Do you have a test kit? If so test for ammonia, nitrite, and nitrate and post the results. I'd bet that the nitrate level is high and that is what is feeding the algae and allowing it to take over. The solution to that is more frequent, larger water changes. Most of us change at least 25% of the water every week to keep the nitrate level low. On the schedule you've mentioned, not enough of the nitrate (which is the end result of the cycle as ammonia from fish waste is converted first to nitrite and then nitrate) is being removed and is available as fertiliser to feed algae growth.
I suspect the fish had an internal bacterial infection (hence the stringy white poo), and then the presence of both ammonia and nitrite in the tank water over the time he was in there was enough to finish him off. Ammonia and nitrite both need to be 0 all of the time.
You may be overstocked, definitely were with the clown loaches, who by the way were small for six years old and haven't lived long as the tank is way too small for them They grow to about 30cm long and should live 20+ years in the right size tank. How many danios and tetras have you and what species is the algae-eater? How often do yo change any water and how much each time? The other thing that makes green water worse is if the tank gets a lot of daylight from a nearby window and/or tank lights are on for too long.
It looks to me as though nitrite is at 5ppm, which means, in reality, it may be considerably higher as that's the limit of the test. Nitrate in the tank is higher than the tap water so some nitrite conversion is happening. This will continue, slowly at first but then more rapidly as the colony of nitrite eating bacteria expands. You may not see a drop in nitrite on the test as it will take a while to get down below 5ppm, but nitrate should continue rising to give an indication that things are proceeding. I would estimate you have about a week to go.
Re: New keeper : Q : When do I use all these products in the tank?
The water conditioner removes chlorine/chloramine and neutralises heavy metals. It should be used on the first fill, at every water change and whenever you top up. The biological enhancer adds beneficial bacteria.
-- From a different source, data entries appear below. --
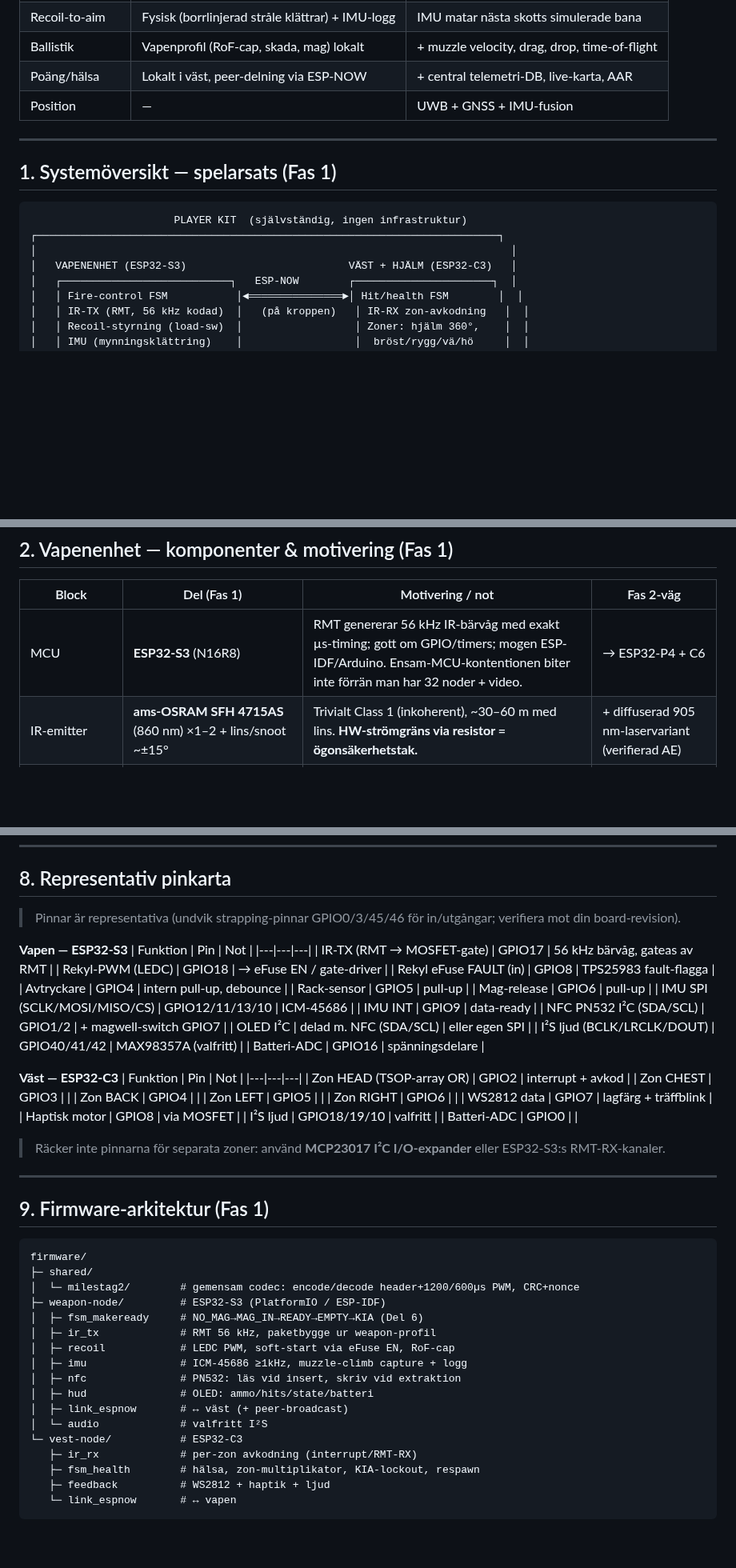
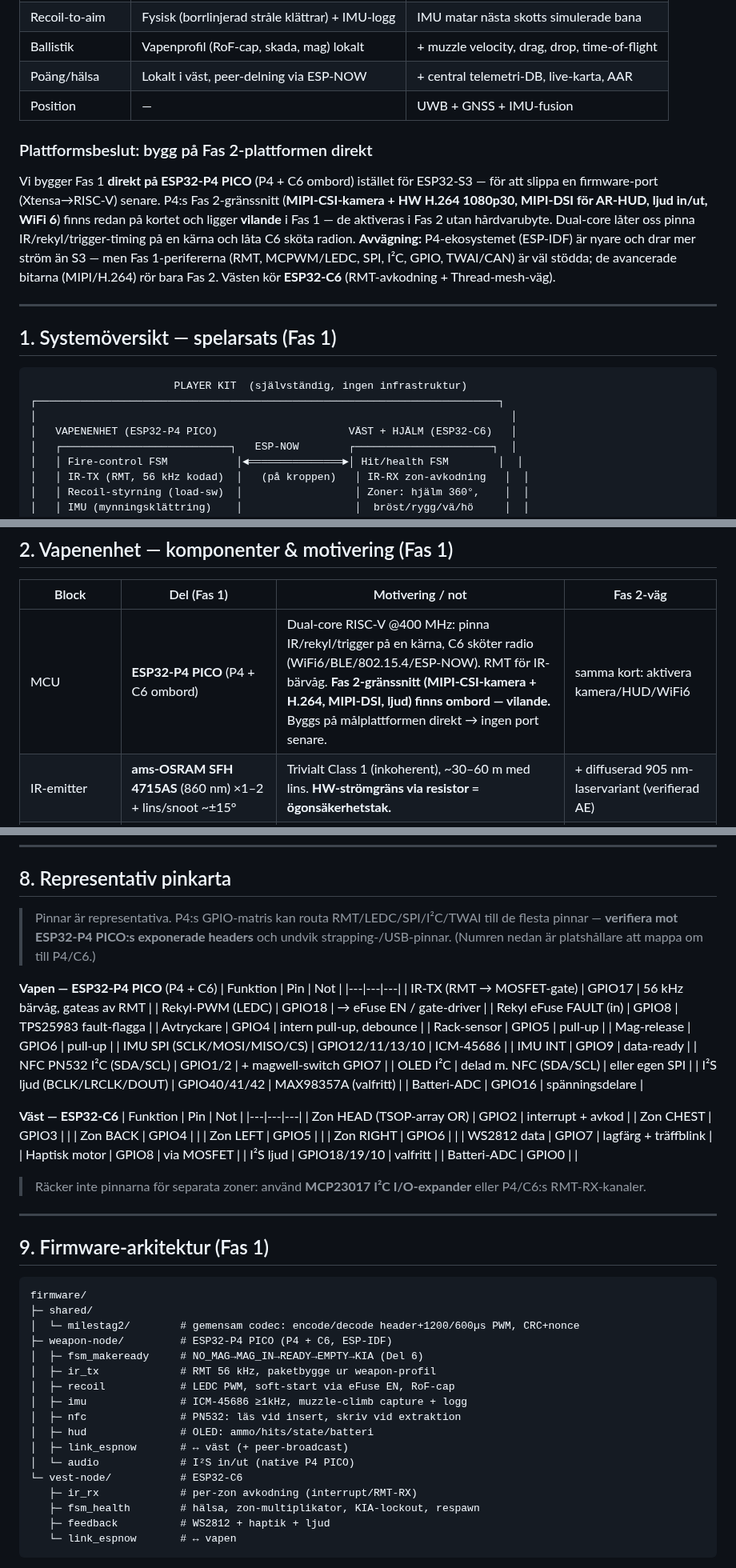
Before and after one commit to robinandreeklund-collab/Strilas, a Markdown page: docs/phase1-weapon-vest.md, 3 parts joined by grey strips. Shown at 80% size. Drawn GitHub-style; blank space fills up the shorter version.

```diff
--- a/docs/phase1-weapon-vest.md
+++ b/docs/phase1-weapon-vest.md
@@ -22,6 +22,10 @@ I Fas 1 avgörs träff **lokalt och direkt**, precis som riktig MILES och all ko
 | Poäng/hälsa | Lokalt i väst, peer-delning via ESP-NOW | + central telemetri-DB, live-karta, AAR |
 | Position | — | UWB + GNSS + IMU-fusion |
 
+### Plattformsbeslut: bygg på Fas 2-plattformen direkt
+
+Vi bygger Fas 1 **direkt på ESP32-P4 PICO** (P4 + C6 ombord) istället för ESP32-S3 — för att slippa en firmware-port (Xtensa→RISC-V) senare. P4:s Fas 2-gränssnitt (**MIPI-CSI-kamera + HW H.264 1080p30, MIPI-DSI för AR-HUD, ljud in/ut, WiFi 6**) finns redan på kortet och ligger **vilande** i Fas 1 — de aktiveras i Fas 2 utan hårdvarubyte. Dual-core låter oss pinna IR/rekyl/trigger-timing på en kärna och låta C6 sköta radion. **Avvägning:** P4-ekosystemet (ESP-IDF) är nyare och drar mer ström än S3 — men Fas 1-perifererna (RMT, MCPWM/LEDC, SPI, I²C, GPIO, TWAI/CAN) är väl stödda; de avancerade bitarna (MIPI/H.264) rör bara Fas 2. Västen kör **ESP32-C6** (RMT-avkodning + Thread-mesh-väg).
+
 ---
 
 ## 1. Systemöversikt — spelarsats (Fas 1)
@@ -30,7 +34,7 @@ I Fas 1 avgörs träff **lokalt och direkt**, precis som riktig MILES och all ko
                        PLAYER KIT  (självständig, ingen infrastruktur)
 ┌──────────────────────────────────────────────────────────────────────────┐
 │                                                                            │
-│   VAPENENHET (ESP32-S3)                          VÄST + HJÄLM (ESP32-C3)   │
+│   VAPENENHET (ESP32-P4 PICO)                     VÄST + HJÄLM (ESP32-C6)   │
 │   ┌───────────────────────────┐   ESP-NOW        ┌──────────────────────┐  │
 │   │ Fire-control FSM           │◄═══════════════►│ Hit/health FSM        │  │
 │   │ IR-TX (RMT, 56 kHz kodad)  │   (på kroppen)   │ IR-RX zon-avkodning   │  │
@@ -65,7 +69,7 @@ I Fas 1 avgörs träff **lokalt och direkt**, precis som riktig MILES och all ko
 
 | Block | Del (Fas 1) | Motivering / not | Fas 2-väg |
 |---|---|---|---|
-| MCU | **ESP32-S3** (N16R8) | RMT genererar 56 kHz IR-bärvåg med exakt µs-timing; gott om GPIO/timers; mogen ESP-IDF/Arduino. Ensam-MCU-kontentionen biter inte förrän man har 32 noder + video. | → ESP32-P4 + C6 |
+| MCU | **ESP32-P4 PICO** (P4 + C6 ombord) | Dual-core RISC-V @400 MHz: pinna IR/rekyl/trigger på en kärna, C6 sköter radio (WiFi6/BLE/802.15.4/ESP-NOW). RMT för IR-bärvåg. **Fas 2-gränssnitt (MIPI-CSI-kamera + H.264, MIPI-DSI, ljud) finns ombord — vilande.** Byggs på målplattformen direkt → ingen port senare. | samma kort: aktivera kamera/HUD/WiFi6 |
 | IR-emitter | **ams-OSRAM SFH 4715AS** (860 nm) ×1–2 + lins/snoot ~±15° | Trivialt Class 1 (inkoherent), ~30–60 m med lins. **HW-strömgräns via resistor = ögonsäkerhetstak.** | + diffuserad 905 nm-laservariant (verifierad AE) |
 | IR-driver | **AO3400** logic-level MOSFET + serie-strömresistor + gate-R 100 Ω | De-facto-standard i DIY-lasertag; robust. R_limit sätter peak-ström (=säkerhetstak). Bärvåg gateas från RMT-pin. | iC-HG om laser |
 | IMU | **TDK ICM-45686** (SPI), 6DOF, gyro ≥1–2 kHz | Fångar sub-100 ms mynningsklättring; magnetometer-fri (vapen = stål). | (oförändrad) |
@@ -190,9 +194,9 @@ VÄST                         1S Li-ion ─► buck 3V3/5V ─► MCU, TSOP-arra
 
 ## 8. Representativ pinkarta
 
-> Pinnar är representativa (undvik strapping-pinnar GPIO0/3/45/46 för in/utgångar; verifiera mot din board-revision).
+> Pinnar är representativa. P4:s GPIO-matris kan routa RMT/LEDC/SPI/I²C/TWAI till de flesta pinnar — **verifiera mot ESP32-P4 PICO:s exponerade headers** och undvik strapping-/USB-pinnar. (Numren nedan är platshållare att mappa om till P4/C6.)
 
-**Vapen — ESP32-S3**
+**Vapen — ESP32-P4 PICO** (P4 + C6)
 | Funktion | Pin | Not |
 |---|---|---|
 | IR-TX (RMT → MOSFET-gate) | GPIO17 | 56 kHz bärvåg, gateas av RMT |
@@ -208,7 +212,7 @@ VÄST                         1S Li-ion ─► buck 3V3/5V ─► MCU, TSOP-arra
 | I²S ljud (BCLK/LRCLK/DOUT) | GPIO40/41/42 | MAX98357A (valfritt) |
 | Batteri-ADC | GPIO16 | spänningsdelare |
 
-**Väst — ESP32-C3**
+**Väst — ESP32-C6**
 | Funktion | Pin | Not |
 |---|---|---|
 | Zon HEAD (TSOP-array OR) | GPIO2 | interrupt + avkod |
@@ -221,7 +225,7 @@ VÄST                         1S Li-ion ─► buck 3V3/5V ─► MCU, TSOP-arra
 | I²S ljud | GPIO18/19/10 | valfritt |
 | Batteri-ADC | GPIO0 | |
 
-> Räcker inte pinnarna för separata zoner: använd **MCP23017 I²C I/O-expander** eller ESP32-S3:s RMT-RX-kanaler.
+> Räcker inte pinnarna för separata zoner: använd **MCP23017 I²C I/O-expander** eller P4/C6:s RMT-RX-kanaler.
 
 ---
 
@@ -231,7 +235,7 @@ VÄST                         1S Li-ion ─► buck 3V3/5V ─► MCU, TSOP-arra
 firmware/
 ├─ shared/
 │  └─ milestag2/        # gemensam codec: encode/decode header+1200/600µs PWM, CRC+nonce
-├─ weapon-node/         # ESP32-S3 (PlatformIO / ESP-IDF)
+├─ weapon-node/         # ESP32-P4 PICO (P4 + C6, ESP-IDF)
 │  ├─ fsm_makeready     # NO_MAG→MAG_IN→READY→EMPTY→KIA (Del 6)
 │  ├─ ir_tx             # RMT 56 kHz, paketbygge ur weapon-profil
 │  ├─ recoil            # LEDC PWM, soft-start via eFuse EN, RoF-cap
@@ -239,8 +243,8 @@ firmware/
 │  ├─ nfc               # PN532: läs vid insert, skriv vid extraktion
 │  ├─ hud               # OLED: ammo/hits/state/batteri
 │  ├─ link_espnow       # ↔ väst (+ peer-broadcast)
-│  └─ audio             # valfritt I²S
-└─ vest-node/           # ESP32-C3
+│  └─ audio             # I²S in/ut (native P4 PICO)
+└─ vest-node/           # ESP32-C6
    ├─ ir_rx             # per-zon avkodning (interrupt/RMT-RX)
    ├─ fsm_health        # hälsa, zon-multiplikator, KIA-lockout, respawn
    ├─ feedback          # WS2812 + haptik + ljud
```
Also changed, not shown: other parts of docs/phase1-weapon-vest.md (+9 -9 lines), docs/hardware-analysis.md (+15 -0 lines), docs/phase1-mounting.png, 1 other file.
You can add a dose to help your fishless cycle to establish, at the same time as you add your first dose of ammonia (see fishless cycling article here: https://www.fishkeeping.co.uk/articles ... hless-cycling-article.htm ). The biological cleaner is a pointless chemical and I would not use it. The final bottle seems to be plant food - use it as directed if you have plants.